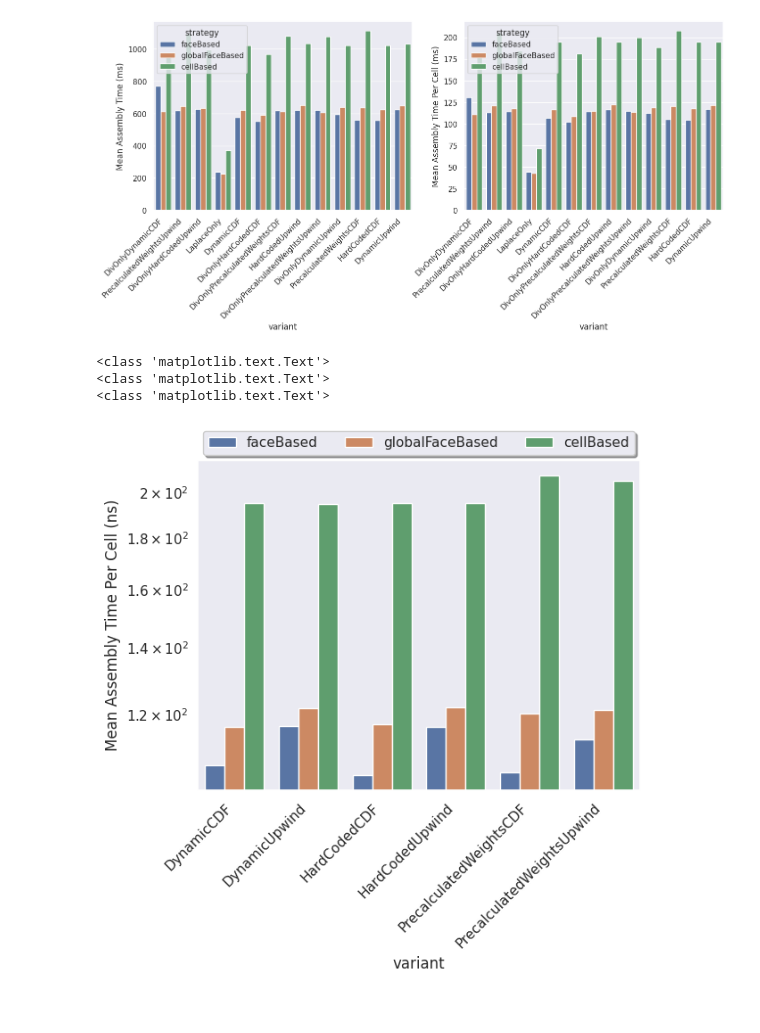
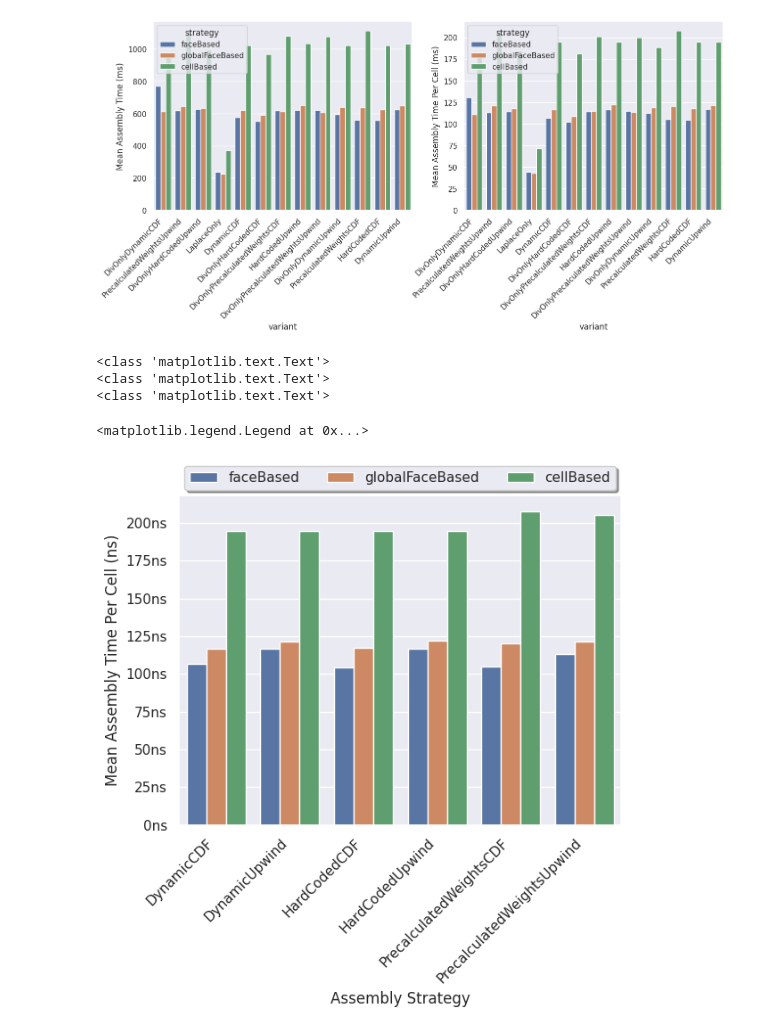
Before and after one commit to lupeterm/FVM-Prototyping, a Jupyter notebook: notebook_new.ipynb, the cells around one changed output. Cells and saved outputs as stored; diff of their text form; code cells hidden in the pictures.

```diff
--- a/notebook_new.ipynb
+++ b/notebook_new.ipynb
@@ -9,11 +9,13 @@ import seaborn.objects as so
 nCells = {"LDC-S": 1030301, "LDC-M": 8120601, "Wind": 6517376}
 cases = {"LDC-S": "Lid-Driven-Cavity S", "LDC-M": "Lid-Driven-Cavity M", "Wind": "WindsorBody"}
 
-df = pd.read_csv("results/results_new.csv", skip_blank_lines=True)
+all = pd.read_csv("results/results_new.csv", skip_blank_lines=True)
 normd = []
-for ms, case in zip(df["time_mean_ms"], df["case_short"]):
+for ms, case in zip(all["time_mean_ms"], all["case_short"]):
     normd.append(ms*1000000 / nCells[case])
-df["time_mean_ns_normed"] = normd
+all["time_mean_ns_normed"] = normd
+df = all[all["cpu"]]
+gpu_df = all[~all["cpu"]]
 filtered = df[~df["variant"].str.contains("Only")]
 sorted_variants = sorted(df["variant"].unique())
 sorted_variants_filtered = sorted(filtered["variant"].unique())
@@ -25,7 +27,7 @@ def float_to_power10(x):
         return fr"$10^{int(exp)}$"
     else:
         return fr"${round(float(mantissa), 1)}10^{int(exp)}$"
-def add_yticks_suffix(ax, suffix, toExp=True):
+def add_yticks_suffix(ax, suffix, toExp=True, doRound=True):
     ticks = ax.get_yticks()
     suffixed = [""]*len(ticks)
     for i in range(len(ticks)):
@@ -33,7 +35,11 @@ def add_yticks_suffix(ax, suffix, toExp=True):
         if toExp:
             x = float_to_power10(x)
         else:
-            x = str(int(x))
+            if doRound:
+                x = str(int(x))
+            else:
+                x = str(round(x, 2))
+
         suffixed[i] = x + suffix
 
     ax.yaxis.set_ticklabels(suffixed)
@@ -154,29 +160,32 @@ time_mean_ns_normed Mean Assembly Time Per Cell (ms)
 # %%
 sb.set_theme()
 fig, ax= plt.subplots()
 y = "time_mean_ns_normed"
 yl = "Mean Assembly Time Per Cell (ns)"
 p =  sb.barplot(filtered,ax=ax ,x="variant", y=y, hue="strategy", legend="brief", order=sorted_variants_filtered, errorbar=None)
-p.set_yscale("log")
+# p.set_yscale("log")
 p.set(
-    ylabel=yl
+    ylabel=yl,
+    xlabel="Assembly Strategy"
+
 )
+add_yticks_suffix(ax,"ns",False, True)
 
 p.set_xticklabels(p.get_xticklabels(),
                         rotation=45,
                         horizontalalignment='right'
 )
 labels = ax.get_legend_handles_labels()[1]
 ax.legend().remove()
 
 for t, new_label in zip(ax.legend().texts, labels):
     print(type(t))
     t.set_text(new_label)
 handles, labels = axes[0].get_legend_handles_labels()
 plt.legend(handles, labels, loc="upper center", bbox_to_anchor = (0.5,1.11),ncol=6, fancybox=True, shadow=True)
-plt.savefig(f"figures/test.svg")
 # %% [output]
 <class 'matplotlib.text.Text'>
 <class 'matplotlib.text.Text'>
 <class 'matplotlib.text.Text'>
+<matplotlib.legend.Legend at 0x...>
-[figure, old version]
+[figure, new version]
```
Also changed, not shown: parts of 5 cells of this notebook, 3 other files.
-=-=-
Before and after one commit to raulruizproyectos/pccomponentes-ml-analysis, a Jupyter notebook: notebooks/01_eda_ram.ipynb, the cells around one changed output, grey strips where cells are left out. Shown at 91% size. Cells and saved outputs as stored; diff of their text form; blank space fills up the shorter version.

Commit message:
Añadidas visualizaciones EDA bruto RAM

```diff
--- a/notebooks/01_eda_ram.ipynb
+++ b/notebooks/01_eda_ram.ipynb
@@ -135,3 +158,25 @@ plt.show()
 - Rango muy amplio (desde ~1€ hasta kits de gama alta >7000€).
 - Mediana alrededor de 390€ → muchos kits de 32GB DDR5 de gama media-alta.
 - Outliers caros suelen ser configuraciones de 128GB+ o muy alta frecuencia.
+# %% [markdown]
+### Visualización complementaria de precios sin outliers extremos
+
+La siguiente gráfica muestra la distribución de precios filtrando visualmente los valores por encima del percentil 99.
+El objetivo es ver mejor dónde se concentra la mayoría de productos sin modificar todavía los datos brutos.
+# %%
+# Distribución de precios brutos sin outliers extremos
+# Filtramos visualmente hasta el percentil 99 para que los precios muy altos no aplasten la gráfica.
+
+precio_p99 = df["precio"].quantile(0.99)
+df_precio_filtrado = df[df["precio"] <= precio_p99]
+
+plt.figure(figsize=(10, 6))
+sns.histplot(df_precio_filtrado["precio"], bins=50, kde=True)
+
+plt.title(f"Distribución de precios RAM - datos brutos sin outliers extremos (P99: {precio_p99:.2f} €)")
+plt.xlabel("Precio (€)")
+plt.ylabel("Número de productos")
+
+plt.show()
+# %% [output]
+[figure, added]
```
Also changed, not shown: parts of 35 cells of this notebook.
-=-=-
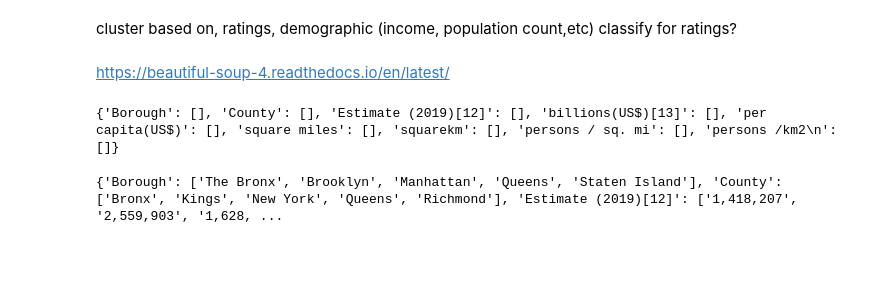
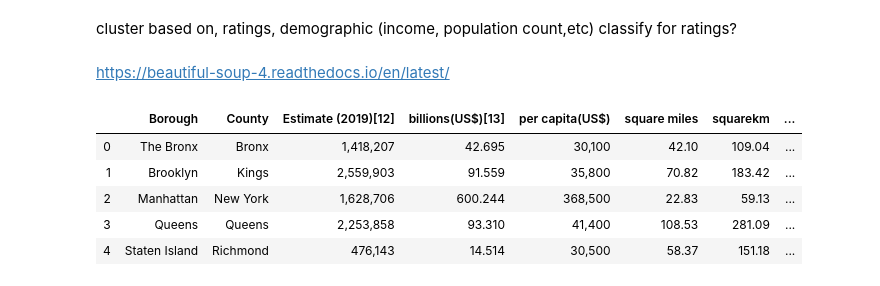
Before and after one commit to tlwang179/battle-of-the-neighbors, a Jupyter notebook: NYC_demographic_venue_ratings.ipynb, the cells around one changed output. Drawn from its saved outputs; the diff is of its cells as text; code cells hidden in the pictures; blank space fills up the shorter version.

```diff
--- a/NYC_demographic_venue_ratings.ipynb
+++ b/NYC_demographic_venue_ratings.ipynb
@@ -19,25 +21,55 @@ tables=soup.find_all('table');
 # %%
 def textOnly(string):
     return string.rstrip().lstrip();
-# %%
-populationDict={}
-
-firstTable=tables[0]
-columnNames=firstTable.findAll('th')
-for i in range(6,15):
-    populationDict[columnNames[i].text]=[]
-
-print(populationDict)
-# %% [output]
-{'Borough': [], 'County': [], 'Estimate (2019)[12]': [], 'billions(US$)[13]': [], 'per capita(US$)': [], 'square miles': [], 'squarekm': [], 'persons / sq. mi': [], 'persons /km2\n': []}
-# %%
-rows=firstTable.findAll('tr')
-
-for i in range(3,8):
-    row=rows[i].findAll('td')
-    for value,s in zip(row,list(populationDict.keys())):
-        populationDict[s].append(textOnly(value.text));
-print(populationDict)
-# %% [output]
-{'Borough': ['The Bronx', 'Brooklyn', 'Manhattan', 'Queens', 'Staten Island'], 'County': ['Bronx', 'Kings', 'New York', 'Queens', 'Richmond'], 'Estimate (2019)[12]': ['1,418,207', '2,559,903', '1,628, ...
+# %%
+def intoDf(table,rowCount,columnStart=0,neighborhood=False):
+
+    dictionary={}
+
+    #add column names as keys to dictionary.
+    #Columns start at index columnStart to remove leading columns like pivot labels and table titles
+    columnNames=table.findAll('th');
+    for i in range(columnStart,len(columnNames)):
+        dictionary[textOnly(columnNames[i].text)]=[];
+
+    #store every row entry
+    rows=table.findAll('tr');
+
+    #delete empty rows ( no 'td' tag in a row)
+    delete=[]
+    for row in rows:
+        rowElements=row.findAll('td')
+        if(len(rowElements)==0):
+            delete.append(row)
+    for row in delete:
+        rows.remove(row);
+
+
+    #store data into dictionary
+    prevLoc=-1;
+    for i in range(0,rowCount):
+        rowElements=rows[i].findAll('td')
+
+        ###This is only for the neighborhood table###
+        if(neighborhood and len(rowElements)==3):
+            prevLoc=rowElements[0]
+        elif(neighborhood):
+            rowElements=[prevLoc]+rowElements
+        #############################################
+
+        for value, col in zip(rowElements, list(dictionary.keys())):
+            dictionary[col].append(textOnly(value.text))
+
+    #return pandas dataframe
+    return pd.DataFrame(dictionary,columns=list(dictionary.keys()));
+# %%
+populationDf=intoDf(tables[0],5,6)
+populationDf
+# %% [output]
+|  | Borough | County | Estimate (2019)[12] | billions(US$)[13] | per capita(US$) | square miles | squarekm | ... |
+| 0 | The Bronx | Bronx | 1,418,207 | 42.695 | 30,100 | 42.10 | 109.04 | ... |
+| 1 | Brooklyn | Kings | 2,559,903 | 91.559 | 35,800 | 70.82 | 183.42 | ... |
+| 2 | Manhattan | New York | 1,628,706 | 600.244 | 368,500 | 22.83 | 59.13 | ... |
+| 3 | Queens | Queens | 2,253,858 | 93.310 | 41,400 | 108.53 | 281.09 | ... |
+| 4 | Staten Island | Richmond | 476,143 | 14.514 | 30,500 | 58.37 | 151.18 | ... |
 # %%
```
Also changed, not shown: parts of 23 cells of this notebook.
-=-=-
AIM OF THE EXERCISE: Track down every line in the entries that includes the string "True", and copy it.

TASK ANSWER:
-df = pd.read_csv("results/results_new.csv", skip_blank_lines=True)
+all = pd.read_csv("results/results_new.csv", skip_blank_lines=True)
-def add_yticks_suffix(ax, suffix, toExp=True):
+def add_yticks_suffix(ax, suffix, toExp=True, doRound=True):
@@ -33,7 +35,11 @@ def add_yticks_suffix(ax, suffix, toExp=True):
+add_yticks_suffix(ax,"ns",False, True)
 plt.legend(handles, labels, loc="upper center", bbox_to_anchor = (0.5,1.11),ncol=6, fancybox=True, shadow=True)
+sns.histplot(df_precio_filtrado["precio"], bins=50, kde=True)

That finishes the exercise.